▶ Required work: If a line in the material below holds the string "multiplication", tally it, then give the tally alone.
────
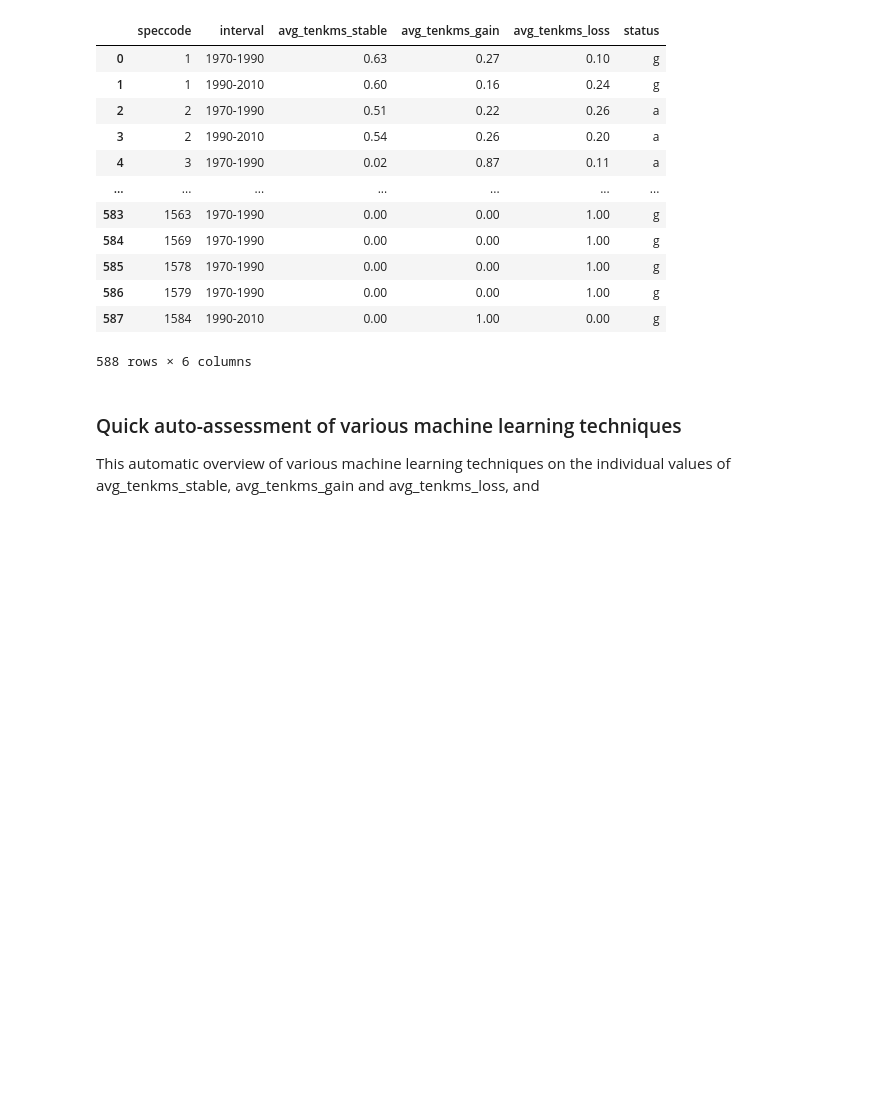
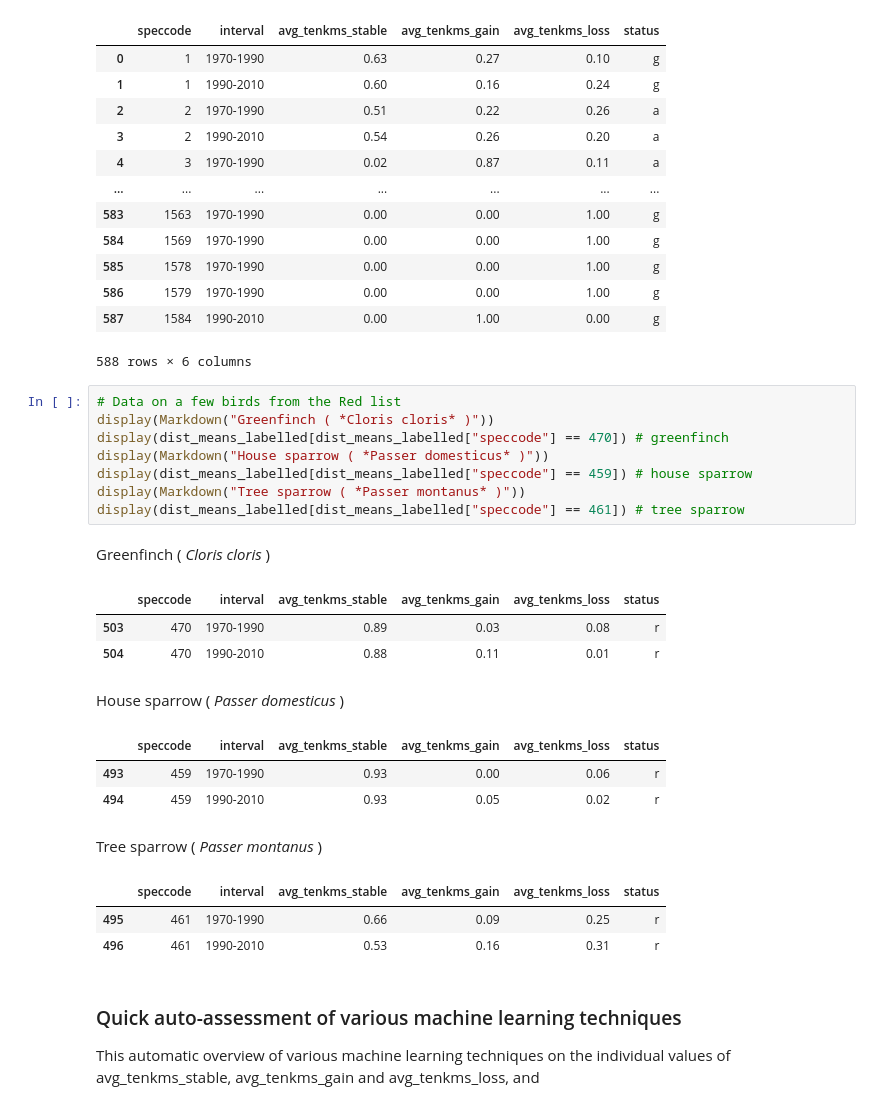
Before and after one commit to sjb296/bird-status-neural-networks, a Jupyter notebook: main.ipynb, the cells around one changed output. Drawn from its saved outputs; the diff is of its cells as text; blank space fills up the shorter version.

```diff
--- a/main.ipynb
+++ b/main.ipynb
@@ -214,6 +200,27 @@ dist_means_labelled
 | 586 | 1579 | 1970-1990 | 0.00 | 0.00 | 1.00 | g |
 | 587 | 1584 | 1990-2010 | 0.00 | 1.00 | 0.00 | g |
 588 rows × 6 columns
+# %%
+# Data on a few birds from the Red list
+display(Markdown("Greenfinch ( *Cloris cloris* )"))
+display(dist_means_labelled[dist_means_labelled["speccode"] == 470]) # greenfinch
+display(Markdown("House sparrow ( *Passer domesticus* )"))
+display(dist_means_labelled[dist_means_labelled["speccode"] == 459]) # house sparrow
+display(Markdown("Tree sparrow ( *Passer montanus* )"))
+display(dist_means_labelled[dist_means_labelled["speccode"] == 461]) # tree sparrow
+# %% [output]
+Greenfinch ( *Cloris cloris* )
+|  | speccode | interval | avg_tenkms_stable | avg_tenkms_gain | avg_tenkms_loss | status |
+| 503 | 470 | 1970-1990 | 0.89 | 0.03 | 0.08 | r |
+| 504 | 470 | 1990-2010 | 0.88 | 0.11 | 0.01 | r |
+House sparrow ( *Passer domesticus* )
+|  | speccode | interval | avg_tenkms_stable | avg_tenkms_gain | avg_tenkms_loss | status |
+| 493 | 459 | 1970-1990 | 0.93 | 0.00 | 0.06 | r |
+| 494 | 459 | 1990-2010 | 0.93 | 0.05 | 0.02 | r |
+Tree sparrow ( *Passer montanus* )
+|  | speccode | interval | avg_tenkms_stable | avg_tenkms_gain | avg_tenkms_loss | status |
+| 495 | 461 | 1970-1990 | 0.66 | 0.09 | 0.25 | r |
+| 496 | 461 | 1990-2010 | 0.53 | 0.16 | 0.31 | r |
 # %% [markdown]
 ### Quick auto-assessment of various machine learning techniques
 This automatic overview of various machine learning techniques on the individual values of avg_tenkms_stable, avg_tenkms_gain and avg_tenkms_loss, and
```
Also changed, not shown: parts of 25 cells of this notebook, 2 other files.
────
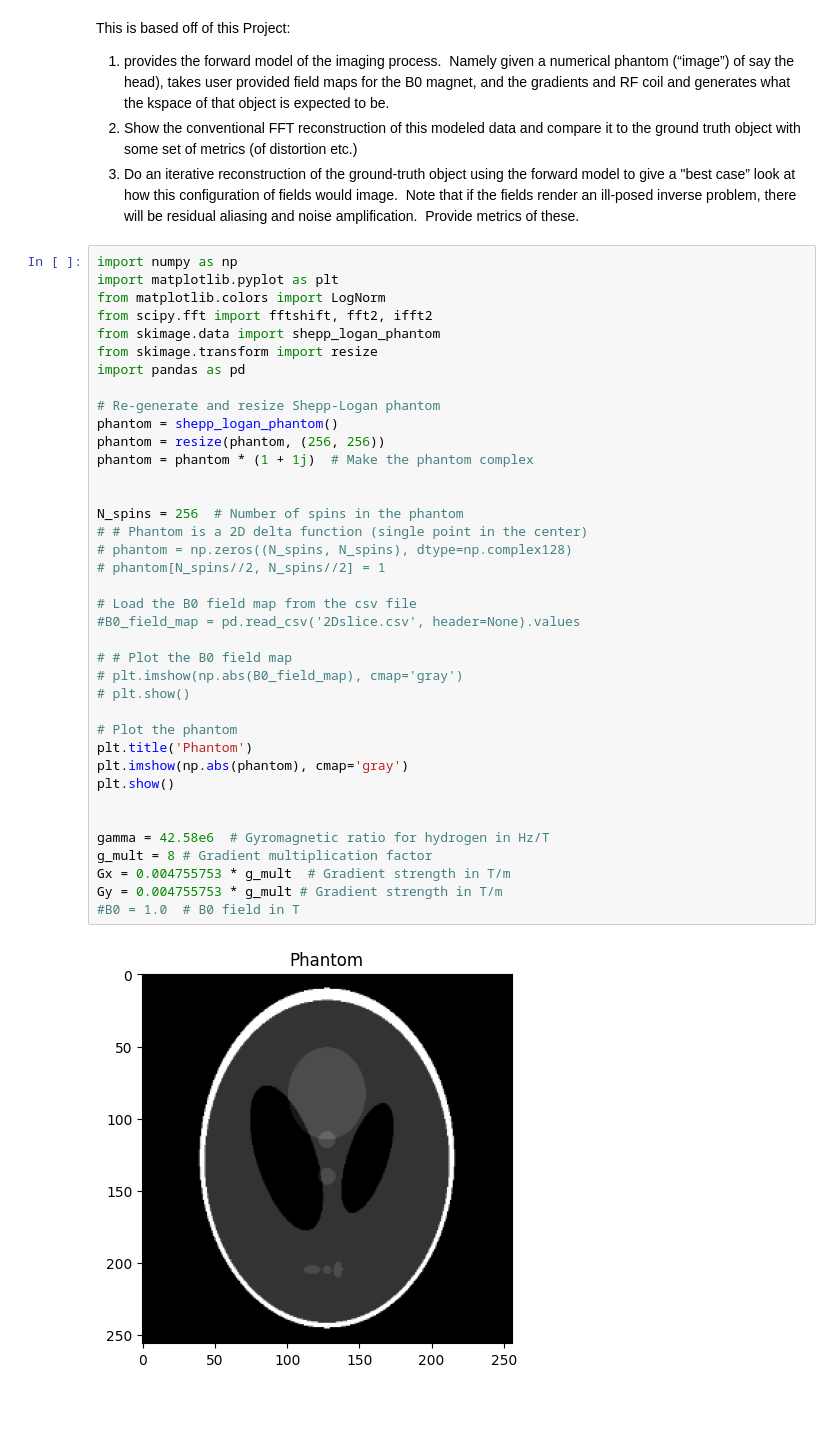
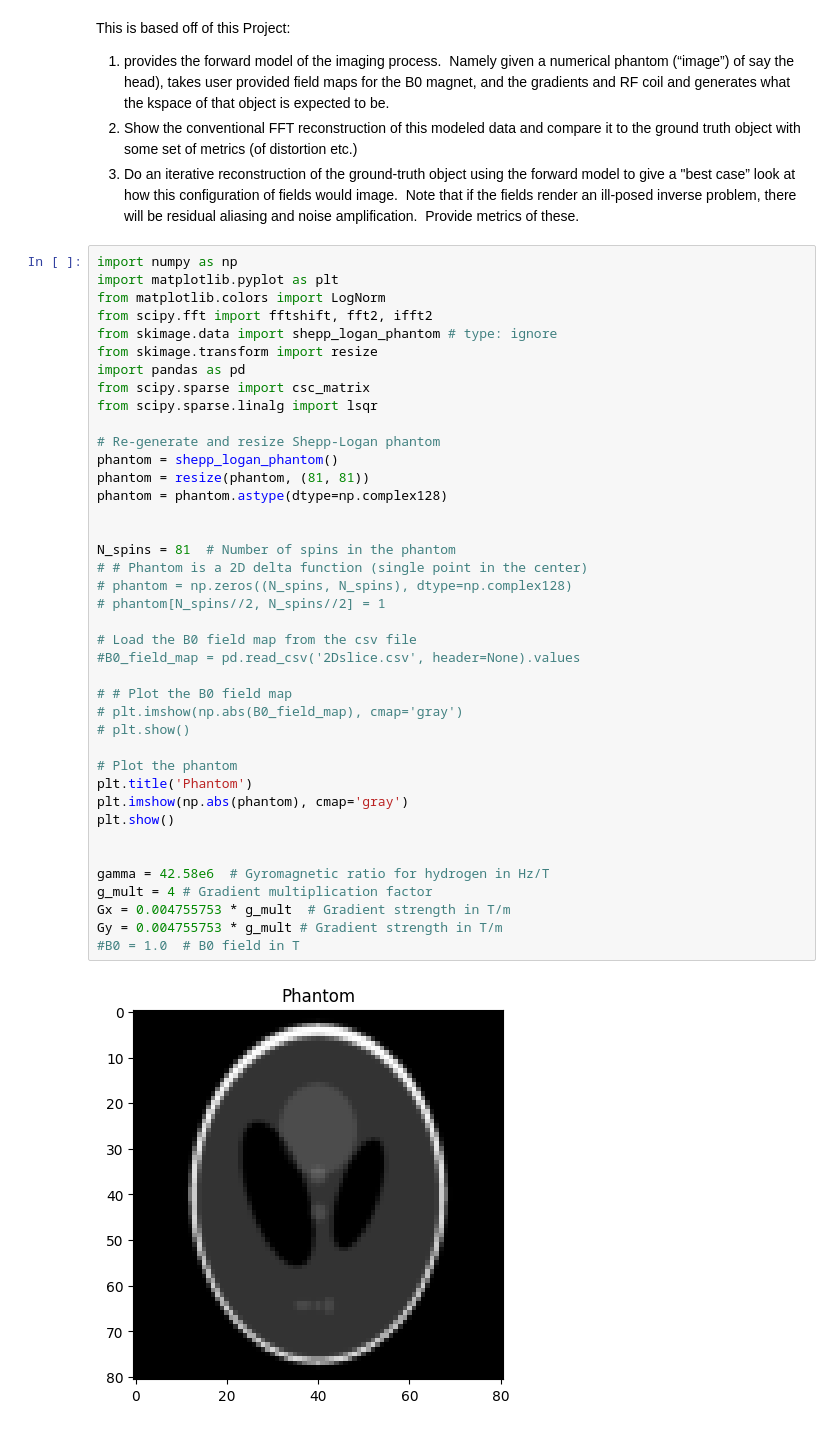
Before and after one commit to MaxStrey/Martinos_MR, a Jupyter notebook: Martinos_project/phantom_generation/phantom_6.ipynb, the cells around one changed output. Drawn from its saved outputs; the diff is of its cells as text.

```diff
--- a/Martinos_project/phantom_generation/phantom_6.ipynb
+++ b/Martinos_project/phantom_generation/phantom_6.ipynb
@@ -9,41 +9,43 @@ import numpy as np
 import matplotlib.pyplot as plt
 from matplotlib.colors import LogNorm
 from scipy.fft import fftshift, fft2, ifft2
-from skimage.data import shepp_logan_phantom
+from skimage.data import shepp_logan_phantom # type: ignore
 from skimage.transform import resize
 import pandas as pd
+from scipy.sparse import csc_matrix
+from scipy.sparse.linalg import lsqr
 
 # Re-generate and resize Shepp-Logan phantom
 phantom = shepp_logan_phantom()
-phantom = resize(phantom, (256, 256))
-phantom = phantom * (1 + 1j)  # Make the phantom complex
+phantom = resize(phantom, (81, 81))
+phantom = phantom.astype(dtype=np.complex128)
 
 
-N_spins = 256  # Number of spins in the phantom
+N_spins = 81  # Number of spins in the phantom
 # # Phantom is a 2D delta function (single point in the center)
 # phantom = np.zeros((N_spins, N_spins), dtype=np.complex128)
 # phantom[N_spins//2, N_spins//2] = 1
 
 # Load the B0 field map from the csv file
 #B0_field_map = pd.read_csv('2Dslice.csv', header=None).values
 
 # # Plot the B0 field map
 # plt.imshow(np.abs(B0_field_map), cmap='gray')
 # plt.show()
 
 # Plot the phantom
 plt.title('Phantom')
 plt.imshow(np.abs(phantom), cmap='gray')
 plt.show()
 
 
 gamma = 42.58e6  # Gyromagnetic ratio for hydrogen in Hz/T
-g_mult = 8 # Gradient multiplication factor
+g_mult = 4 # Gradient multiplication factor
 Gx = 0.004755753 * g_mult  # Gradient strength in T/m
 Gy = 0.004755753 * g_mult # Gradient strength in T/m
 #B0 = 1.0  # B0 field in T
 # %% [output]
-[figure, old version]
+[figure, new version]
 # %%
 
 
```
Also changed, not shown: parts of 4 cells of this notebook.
────
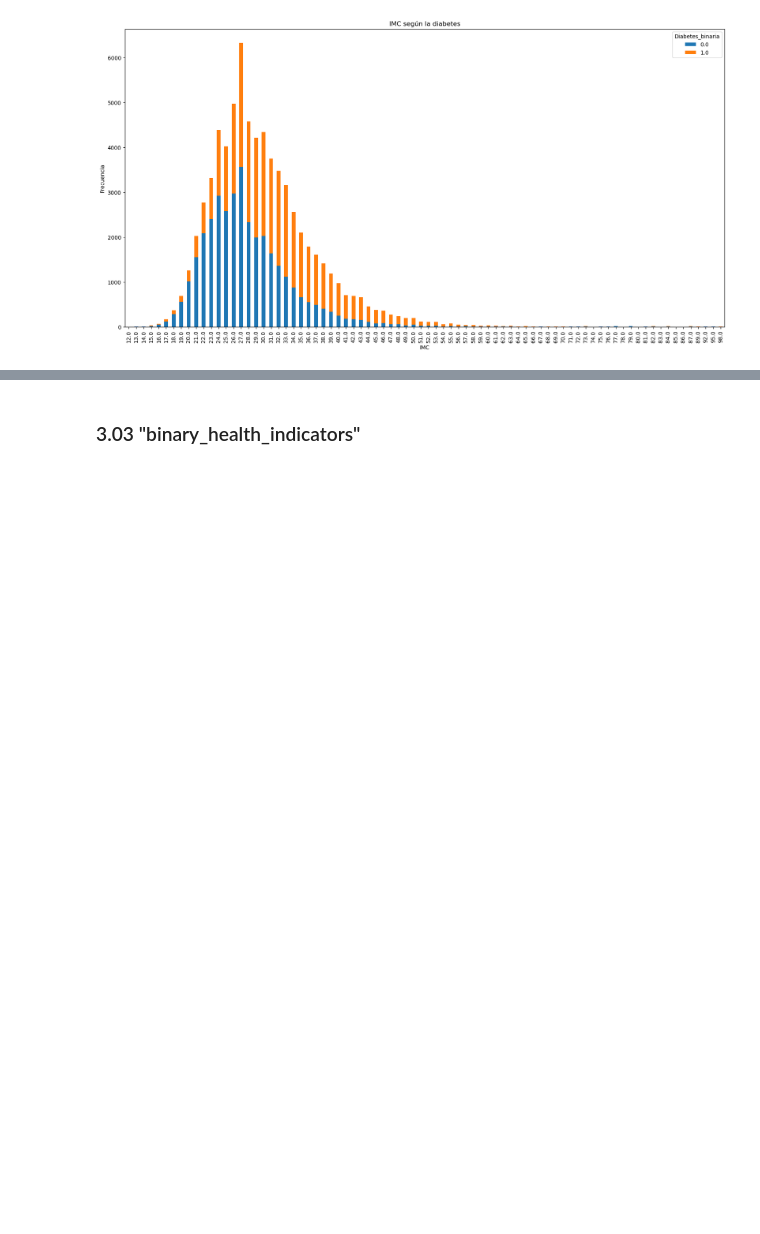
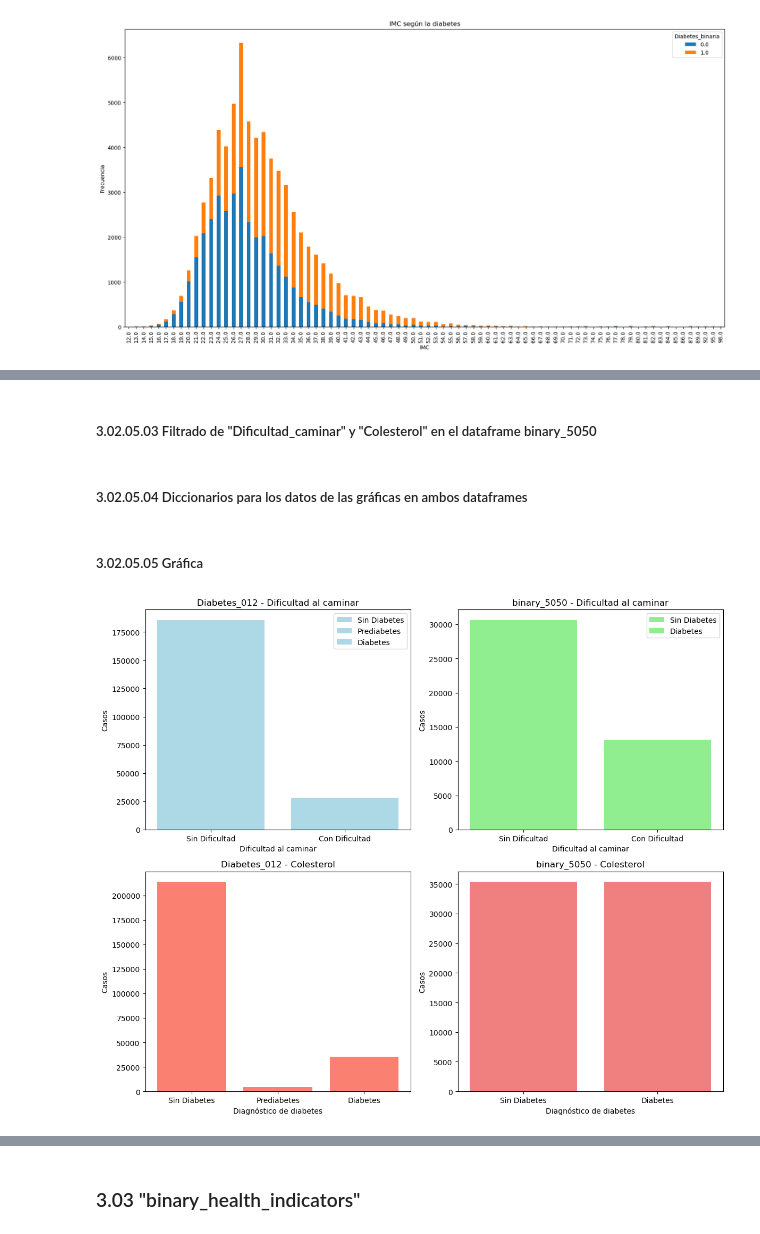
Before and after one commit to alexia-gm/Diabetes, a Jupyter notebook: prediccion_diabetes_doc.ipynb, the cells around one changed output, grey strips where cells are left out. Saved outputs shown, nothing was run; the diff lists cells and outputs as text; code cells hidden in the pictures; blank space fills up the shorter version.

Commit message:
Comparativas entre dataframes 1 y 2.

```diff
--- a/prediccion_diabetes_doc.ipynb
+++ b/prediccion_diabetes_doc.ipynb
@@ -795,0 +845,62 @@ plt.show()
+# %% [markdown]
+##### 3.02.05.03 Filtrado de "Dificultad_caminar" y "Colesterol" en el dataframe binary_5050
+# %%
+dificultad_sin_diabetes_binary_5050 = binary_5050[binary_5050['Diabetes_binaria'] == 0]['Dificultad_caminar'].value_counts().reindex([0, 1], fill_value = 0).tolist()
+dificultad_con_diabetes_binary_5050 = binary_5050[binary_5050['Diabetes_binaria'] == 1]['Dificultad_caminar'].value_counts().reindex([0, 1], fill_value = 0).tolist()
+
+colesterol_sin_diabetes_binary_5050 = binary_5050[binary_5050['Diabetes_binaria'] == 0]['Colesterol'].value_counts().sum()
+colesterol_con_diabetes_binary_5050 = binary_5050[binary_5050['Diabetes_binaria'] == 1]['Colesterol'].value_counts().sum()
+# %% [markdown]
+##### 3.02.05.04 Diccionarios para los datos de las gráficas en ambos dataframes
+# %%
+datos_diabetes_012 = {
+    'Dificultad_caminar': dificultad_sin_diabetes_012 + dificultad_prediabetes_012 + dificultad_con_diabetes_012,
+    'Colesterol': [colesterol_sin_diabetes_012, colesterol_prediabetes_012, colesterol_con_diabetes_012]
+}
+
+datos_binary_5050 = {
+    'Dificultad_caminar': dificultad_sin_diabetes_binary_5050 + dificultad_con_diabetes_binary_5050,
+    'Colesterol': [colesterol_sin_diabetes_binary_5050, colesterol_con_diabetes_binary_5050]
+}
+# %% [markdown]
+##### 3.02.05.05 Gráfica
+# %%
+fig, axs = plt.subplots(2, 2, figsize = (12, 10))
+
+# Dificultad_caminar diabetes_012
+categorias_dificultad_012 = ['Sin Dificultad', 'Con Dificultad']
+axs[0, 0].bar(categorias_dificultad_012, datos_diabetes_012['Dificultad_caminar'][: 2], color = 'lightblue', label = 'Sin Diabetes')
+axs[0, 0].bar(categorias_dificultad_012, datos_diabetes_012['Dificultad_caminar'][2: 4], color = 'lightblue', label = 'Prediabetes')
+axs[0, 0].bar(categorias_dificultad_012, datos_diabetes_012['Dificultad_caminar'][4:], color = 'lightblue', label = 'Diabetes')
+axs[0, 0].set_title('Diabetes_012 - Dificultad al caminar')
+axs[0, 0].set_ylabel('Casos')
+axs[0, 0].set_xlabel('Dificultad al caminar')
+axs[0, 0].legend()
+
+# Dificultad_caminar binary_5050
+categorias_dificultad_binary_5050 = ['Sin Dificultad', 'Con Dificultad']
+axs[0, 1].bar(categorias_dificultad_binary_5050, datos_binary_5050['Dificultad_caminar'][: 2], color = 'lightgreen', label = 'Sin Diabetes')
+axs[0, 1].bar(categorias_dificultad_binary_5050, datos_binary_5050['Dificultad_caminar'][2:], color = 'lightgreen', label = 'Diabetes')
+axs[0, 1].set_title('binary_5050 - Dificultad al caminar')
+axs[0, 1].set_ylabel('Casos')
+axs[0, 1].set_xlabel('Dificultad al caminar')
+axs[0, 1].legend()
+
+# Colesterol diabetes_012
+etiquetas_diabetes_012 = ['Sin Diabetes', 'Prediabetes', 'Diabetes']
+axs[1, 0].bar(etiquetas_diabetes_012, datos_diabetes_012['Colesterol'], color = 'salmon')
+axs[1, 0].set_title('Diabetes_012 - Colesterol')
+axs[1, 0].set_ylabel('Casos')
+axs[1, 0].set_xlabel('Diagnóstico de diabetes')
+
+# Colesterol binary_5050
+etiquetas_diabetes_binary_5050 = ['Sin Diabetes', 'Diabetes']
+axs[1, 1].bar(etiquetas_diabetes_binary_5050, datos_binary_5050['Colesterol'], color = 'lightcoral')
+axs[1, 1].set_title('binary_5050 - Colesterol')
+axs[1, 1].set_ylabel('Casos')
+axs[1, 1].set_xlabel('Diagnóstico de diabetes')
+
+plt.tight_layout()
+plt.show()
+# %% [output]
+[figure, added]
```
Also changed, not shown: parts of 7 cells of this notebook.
────
▶ Written solution: 2